Pokko and the Drum by Matthew Forsythe
Saturday by Oge Mora
Truman by Jean Reidy and illustrated by Lucy Ruth Cummins
HIGHLY COMMENDED TITLES
Beware of the Crocodile by Martin Jenkins and illustrated by Satoshi Kitamura
Daniel’s Good Day by Micha Archer
Goodbye Friend! Hello, Friend! by Cori Doerrfeld
My Papi Has a Motorcycle by Isabel Quintero and illustrated by Zeke Peña
One Fox: A Counting Thriller Book by Kate Read
Small in the City by Sydney Smith
The Thing about Bees by Shabazz Larkin
Three Things I Know Are True by Betty Culley (9780062908025)
This verse novel for teens tells the story of two families shattered by one gun shot. Jonah had always been a daredevil, but that ended one day at his best friend Clay’s house when he was playing around with a gun. Now Jonah is bedridden, unable to do anything for himself. Most people don’t believe that he can understand things, but his sister Liv knows that he’s still in there. She spends most of her nights awake with Jonah and his nurses, since she’s often the only one who can calm Jonah down. Meanwhile, there’s a trial unfolding to see who is at fault for Jonah’s injuries and if his ongoing care will be paid for. Liv tries to protect her mother from the editorials in the newspaper and finds herself also making an unlikely connection with Clay’s mother in the center of the road between their homes. Liv also speaks to Clay, who has left school after the accident and given up his phone. She is drawn to him as they avoid talking about Jonah and find both new and old ways to communicate together. As Jonah’s trial goes on, the town becomes divided over the case, but Liv becomes all the more focused on her brother and Clay.
Culley’s verse is written with the tautness of a violin string. Her words stretch and hum, resonant with meaning. She doesn’t use any extra words, her poetry spare and rich with emotion that goes unstated but fills the pages.
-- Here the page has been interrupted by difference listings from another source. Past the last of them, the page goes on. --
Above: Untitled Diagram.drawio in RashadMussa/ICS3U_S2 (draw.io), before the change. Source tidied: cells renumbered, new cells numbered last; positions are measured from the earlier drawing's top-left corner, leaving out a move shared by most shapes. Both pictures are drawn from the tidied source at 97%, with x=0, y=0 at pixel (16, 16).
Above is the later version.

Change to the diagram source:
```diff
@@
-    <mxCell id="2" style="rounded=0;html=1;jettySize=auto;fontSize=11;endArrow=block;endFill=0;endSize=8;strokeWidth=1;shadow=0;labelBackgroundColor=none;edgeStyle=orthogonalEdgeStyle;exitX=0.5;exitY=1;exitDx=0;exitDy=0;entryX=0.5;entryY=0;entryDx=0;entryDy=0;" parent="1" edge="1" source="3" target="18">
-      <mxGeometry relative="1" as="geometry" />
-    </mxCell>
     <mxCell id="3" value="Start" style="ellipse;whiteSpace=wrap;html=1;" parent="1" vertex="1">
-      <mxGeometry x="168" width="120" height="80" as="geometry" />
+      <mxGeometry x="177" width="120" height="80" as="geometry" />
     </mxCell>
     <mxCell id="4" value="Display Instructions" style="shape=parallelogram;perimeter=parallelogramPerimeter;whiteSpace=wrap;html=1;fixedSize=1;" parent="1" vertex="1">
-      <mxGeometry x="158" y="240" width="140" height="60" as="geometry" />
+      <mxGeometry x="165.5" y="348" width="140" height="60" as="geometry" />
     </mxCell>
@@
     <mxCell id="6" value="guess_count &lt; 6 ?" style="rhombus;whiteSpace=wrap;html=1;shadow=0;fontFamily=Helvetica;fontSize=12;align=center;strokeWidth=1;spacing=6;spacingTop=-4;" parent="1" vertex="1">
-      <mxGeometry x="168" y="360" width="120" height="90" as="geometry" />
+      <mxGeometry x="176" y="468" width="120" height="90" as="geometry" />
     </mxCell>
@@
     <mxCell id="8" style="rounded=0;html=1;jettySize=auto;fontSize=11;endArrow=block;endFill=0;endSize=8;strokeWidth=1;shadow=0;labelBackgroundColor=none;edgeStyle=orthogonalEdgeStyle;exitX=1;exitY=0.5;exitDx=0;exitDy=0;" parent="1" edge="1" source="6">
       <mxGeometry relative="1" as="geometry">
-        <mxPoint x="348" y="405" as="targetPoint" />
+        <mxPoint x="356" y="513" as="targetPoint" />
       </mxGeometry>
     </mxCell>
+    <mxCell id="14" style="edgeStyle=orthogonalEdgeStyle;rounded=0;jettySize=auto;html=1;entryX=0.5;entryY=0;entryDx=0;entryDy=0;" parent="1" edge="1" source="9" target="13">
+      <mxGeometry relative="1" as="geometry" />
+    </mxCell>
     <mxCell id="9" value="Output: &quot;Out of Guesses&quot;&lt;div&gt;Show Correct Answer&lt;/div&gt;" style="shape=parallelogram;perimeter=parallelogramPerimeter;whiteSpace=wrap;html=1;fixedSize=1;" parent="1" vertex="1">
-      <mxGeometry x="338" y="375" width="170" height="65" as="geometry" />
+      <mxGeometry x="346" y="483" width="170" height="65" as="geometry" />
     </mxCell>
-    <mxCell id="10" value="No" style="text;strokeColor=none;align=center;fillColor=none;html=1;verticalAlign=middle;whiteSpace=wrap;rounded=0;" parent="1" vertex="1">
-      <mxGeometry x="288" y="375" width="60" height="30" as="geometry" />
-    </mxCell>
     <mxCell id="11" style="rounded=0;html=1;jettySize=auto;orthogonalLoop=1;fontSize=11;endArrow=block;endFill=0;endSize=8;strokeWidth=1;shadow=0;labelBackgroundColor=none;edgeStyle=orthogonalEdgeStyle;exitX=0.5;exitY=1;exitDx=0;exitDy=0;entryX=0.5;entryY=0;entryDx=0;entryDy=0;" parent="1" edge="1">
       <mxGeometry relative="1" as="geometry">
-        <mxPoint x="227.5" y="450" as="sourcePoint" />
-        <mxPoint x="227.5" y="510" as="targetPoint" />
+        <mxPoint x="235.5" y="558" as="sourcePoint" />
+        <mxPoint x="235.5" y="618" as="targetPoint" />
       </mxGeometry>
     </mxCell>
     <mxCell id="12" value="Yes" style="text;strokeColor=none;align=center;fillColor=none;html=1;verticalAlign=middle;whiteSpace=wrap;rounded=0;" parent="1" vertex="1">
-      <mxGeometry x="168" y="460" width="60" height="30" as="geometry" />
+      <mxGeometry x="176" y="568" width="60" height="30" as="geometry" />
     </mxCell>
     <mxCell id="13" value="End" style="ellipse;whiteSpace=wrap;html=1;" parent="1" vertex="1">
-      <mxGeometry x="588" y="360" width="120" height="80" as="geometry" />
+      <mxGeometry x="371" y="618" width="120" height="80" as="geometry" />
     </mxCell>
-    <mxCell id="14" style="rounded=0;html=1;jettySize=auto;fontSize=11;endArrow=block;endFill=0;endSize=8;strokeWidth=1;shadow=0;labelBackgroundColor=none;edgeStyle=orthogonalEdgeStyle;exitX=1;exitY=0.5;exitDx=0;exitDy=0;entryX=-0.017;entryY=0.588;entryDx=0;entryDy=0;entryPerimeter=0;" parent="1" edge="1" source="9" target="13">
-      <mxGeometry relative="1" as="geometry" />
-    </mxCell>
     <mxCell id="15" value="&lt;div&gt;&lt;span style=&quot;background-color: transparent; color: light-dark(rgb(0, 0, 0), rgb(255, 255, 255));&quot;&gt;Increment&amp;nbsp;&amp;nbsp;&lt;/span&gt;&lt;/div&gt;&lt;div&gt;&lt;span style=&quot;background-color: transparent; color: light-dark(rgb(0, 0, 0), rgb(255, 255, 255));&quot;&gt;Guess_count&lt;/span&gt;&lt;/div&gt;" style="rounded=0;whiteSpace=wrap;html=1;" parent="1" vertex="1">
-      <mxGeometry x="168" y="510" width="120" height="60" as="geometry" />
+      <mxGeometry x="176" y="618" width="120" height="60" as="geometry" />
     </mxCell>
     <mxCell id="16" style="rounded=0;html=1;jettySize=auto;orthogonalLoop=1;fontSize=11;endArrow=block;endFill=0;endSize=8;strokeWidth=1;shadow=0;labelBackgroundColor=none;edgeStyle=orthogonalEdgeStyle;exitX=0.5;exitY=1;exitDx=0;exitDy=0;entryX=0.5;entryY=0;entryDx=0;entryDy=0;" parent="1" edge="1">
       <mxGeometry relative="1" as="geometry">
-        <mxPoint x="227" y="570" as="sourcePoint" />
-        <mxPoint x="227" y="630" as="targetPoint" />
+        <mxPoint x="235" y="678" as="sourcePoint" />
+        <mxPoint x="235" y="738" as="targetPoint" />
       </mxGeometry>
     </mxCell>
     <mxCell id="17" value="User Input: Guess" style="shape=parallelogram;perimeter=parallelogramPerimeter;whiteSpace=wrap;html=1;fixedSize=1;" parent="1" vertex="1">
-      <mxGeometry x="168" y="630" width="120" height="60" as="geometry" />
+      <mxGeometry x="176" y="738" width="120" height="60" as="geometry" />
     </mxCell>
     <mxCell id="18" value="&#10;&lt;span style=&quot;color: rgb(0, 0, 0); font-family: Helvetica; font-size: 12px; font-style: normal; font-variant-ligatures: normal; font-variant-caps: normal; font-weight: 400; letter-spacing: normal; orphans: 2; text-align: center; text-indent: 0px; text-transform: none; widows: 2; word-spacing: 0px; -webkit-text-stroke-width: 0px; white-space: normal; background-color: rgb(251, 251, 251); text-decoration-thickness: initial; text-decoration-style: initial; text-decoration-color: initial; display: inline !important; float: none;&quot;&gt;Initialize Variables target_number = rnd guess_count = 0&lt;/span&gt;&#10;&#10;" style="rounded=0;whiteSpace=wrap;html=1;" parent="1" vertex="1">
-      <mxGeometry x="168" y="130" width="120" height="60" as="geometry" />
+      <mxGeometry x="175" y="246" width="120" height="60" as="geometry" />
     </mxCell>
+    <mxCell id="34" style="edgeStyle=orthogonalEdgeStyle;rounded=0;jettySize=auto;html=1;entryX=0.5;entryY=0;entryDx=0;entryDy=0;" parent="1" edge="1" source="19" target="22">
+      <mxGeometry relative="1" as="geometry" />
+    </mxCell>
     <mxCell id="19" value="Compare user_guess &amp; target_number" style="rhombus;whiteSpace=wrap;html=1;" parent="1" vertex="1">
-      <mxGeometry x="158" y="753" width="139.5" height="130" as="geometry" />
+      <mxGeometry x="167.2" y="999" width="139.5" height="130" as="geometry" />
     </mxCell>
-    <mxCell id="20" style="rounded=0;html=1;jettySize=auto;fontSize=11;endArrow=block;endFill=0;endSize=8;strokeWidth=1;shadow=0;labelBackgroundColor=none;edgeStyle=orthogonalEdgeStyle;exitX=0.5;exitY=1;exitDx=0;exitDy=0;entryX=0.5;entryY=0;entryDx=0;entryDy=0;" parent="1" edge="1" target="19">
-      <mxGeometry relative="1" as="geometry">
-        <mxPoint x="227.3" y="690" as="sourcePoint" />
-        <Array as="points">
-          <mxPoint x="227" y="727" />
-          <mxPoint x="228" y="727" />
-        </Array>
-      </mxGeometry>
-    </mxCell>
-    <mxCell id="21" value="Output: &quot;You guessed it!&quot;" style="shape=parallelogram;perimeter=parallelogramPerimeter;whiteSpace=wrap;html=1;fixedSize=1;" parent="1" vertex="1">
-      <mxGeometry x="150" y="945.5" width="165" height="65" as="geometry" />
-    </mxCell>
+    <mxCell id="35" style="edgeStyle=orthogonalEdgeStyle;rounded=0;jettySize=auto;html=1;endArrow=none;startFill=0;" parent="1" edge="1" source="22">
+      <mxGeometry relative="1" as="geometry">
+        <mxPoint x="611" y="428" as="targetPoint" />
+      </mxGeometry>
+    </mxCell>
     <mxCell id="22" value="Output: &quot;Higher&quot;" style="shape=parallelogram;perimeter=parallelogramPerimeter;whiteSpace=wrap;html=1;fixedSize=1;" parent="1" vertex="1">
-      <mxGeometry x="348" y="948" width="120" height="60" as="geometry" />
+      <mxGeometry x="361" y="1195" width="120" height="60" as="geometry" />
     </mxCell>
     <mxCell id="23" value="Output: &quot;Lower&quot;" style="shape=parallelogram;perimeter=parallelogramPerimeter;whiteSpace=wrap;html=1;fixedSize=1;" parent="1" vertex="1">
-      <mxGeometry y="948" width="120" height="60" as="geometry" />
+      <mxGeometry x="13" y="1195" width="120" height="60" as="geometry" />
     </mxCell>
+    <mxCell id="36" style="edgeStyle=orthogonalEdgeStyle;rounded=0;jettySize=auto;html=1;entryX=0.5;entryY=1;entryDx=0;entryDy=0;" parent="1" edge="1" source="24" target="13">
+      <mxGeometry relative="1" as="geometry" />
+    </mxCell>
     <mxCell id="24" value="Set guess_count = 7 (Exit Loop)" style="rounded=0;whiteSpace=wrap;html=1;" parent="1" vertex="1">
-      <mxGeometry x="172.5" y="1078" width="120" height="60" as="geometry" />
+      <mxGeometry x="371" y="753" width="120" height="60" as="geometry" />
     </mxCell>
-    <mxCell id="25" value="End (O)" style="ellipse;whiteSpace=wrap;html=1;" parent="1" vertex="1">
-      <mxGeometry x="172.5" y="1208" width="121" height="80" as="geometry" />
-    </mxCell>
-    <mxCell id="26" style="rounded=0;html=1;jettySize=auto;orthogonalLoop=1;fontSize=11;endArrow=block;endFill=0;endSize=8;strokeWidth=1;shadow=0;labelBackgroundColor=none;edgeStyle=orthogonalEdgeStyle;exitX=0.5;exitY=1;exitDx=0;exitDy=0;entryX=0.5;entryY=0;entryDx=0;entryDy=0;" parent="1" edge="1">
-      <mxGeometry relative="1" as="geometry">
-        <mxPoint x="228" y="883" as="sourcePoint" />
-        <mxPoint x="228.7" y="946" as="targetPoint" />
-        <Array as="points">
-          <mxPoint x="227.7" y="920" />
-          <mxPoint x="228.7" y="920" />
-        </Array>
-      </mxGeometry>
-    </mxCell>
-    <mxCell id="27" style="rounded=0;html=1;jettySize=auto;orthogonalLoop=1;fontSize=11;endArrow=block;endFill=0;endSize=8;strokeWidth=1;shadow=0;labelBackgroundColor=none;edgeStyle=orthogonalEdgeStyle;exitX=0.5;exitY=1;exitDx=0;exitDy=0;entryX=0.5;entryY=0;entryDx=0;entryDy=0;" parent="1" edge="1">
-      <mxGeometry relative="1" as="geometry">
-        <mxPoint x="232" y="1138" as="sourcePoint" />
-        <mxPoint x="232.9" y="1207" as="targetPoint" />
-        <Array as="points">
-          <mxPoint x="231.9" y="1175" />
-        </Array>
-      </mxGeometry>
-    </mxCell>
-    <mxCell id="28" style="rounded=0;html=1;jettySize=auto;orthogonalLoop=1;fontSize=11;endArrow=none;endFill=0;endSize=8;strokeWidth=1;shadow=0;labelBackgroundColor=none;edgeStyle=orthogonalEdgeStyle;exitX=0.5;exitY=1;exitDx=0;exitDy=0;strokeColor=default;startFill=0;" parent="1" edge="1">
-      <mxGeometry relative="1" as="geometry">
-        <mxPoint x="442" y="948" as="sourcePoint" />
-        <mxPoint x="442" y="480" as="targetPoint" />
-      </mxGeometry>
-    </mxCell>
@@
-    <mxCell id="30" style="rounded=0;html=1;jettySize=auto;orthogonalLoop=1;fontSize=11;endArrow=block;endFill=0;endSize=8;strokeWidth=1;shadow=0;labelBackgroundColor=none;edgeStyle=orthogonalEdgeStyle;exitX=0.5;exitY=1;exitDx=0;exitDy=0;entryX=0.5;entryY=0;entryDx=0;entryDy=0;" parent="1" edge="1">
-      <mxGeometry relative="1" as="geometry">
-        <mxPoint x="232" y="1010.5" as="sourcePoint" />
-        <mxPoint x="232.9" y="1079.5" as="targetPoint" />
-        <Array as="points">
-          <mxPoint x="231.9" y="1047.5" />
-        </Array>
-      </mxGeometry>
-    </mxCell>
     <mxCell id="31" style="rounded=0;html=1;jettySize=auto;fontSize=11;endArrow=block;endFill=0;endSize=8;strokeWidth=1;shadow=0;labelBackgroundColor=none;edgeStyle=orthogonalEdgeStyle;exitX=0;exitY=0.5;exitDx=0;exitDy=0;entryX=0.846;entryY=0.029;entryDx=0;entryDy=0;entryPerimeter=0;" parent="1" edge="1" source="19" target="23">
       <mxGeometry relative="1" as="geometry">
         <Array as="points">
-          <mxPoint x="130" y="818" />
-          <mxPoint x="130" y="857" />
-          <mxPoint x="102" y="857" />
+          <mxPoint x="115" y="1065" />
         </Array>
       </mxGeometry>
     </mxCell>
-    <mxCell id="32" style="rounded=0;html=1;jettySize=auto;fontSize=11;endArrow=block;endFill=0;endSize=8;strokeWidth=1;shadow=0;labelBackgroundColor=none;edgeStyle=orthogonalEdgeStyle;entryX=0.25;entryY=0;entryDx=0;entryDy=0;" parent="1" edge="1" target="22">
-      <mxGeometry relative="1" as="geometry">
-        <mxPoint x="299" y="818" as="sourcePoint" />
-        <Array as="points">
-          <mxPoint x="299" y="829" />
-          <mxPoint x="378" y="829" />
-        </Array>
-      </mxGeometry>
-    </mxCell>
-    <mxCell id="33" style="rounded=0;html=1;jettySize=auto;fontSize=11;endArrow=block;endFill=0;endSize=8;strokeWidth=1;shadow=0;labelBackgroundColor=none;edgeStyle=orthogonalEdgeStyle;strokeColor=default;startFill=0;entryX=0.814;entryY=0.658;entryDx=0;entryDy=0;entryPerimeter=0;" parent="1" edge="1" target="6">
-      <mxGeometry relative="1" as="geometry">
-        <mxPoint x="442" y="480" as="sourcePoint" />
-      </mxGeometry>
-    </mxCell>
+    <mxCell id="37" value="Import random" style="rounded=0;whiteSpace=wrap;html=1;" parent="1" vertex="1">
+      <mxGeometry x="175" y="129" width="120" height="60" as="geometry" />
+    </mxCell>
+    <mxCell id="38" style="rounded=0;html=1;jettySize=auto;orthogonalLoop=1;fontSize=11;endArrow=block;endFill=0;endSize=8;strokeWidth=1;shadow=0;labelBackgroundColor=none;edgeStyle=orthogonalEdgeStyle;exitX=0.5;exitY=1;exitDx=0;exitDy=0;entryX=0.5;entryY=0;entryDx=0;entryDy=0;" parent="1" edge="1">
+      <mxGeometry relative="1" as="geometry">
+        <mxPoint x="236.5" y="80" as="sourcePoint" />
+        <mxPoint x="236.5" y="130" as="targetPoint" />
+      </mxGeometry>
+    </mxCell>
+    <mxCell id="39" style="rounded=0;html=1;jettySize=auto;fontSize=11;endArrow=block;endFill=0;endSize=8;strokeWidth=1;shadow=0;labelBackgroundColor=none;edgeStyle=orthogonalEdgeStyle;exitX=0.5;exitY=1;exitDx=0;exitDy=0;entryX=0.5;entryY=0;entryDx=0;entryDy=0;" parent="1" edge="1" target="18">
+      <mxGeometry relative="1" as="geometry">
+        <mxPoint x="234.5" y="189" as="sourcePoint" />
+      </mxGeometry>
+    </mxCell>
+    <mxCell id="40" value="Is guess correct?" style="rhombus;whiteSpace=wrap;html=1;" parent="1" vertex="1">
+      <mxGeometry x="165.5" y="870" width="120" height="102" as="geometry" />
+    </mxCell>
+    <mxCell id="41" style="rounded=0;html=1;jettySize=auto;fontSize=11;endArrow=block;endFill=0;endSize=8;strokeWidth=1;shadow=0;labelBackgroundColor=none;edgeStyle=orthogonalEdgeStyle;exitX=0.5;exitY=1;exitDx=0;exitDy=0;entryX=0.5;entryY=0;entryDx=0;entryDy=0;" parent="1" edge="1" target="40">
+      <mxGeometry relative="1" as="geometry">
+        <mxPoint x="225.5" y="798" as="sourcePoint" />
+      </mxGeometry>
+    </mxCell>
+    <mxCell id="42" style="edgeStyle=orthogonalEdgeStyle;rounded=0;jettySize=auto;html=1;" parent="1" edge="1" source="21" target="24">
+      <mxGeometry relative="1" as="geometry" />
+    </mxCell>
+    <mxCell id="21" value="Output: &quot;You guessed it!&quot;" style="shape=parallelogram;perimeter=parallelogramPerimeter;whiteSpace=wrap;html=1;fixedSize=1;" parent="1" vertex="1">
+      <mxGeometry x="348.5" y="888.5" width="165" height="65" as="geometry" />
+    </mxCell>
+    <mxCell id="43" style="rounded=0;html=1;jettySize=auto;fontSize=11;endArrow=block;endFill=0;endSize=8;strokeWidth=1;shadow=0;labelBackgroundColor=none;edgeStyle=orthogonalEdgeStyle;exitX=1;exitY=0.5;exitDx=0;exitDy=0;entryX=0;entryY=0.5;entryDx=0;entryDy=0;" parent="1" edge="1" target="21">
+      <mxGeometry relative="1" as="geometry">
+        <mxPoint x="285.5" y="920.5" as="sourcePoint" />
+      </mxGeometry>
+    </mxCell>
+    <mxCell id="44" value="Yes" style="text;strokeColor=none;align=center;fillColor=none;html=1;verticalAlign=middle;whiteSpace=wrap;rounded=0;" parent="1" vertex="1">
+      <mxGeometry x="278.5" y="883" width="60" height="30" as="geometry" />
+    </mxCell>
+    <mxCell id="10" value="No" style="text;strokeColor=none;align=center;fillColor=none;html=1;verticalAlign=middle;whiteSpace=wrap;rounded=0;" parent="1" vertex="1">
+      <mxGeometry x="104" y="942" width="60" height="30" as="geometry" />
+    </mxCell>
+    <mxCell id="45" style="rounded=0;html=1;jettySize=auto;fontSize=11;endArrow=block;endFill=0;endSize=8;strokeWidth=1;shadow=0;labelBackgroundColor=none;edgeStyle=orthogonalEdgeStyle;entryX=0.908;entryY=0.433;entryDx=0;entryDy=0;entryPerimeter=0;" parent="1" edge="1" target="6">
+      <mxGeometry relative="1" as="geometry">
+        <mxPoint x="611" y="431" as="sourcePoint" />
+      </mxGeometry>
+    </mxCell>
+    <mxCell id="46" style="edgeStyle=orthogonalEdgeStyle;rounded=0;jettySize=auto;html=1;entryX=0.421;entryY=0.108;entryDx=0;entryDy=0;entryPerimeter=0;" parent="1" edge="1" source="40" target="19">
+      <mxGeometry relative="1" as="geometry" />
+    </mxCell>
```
Beautifully, she manages to reach beyond the arguments about gun control to tell a deep story about the impact of a single gun on two families. That alone is a feat while still not ignoring the politically charged atmosphere entirely.
Liv is the voice of the book, her feelings and struggles crossing the page with her actions speaking of so much more pain than she can express even to the reader. She is a protagonist caught in a river current of grief and loss that she can’t find a way to process other than to just go through it. Again, Culley gives her the space to just be on the page, speak in her voice, and experience what her family is going through.
Tragic and profoundly moving, this verse novel is something special. Appropriate for ages 14-17.
Reviewed from e-galley provided by HarperCollins.
New Kid by Jerry Craft
The Undefeated by Kwame Alexander, illustrated by Kadir Nelson
Scary Stories for Young Foxes by Christian McKay Heidicker, illustrated by Junyi Wu
Other Words for Home by Jasmine Warga
Genesis Begins Again by Alicia D. Williams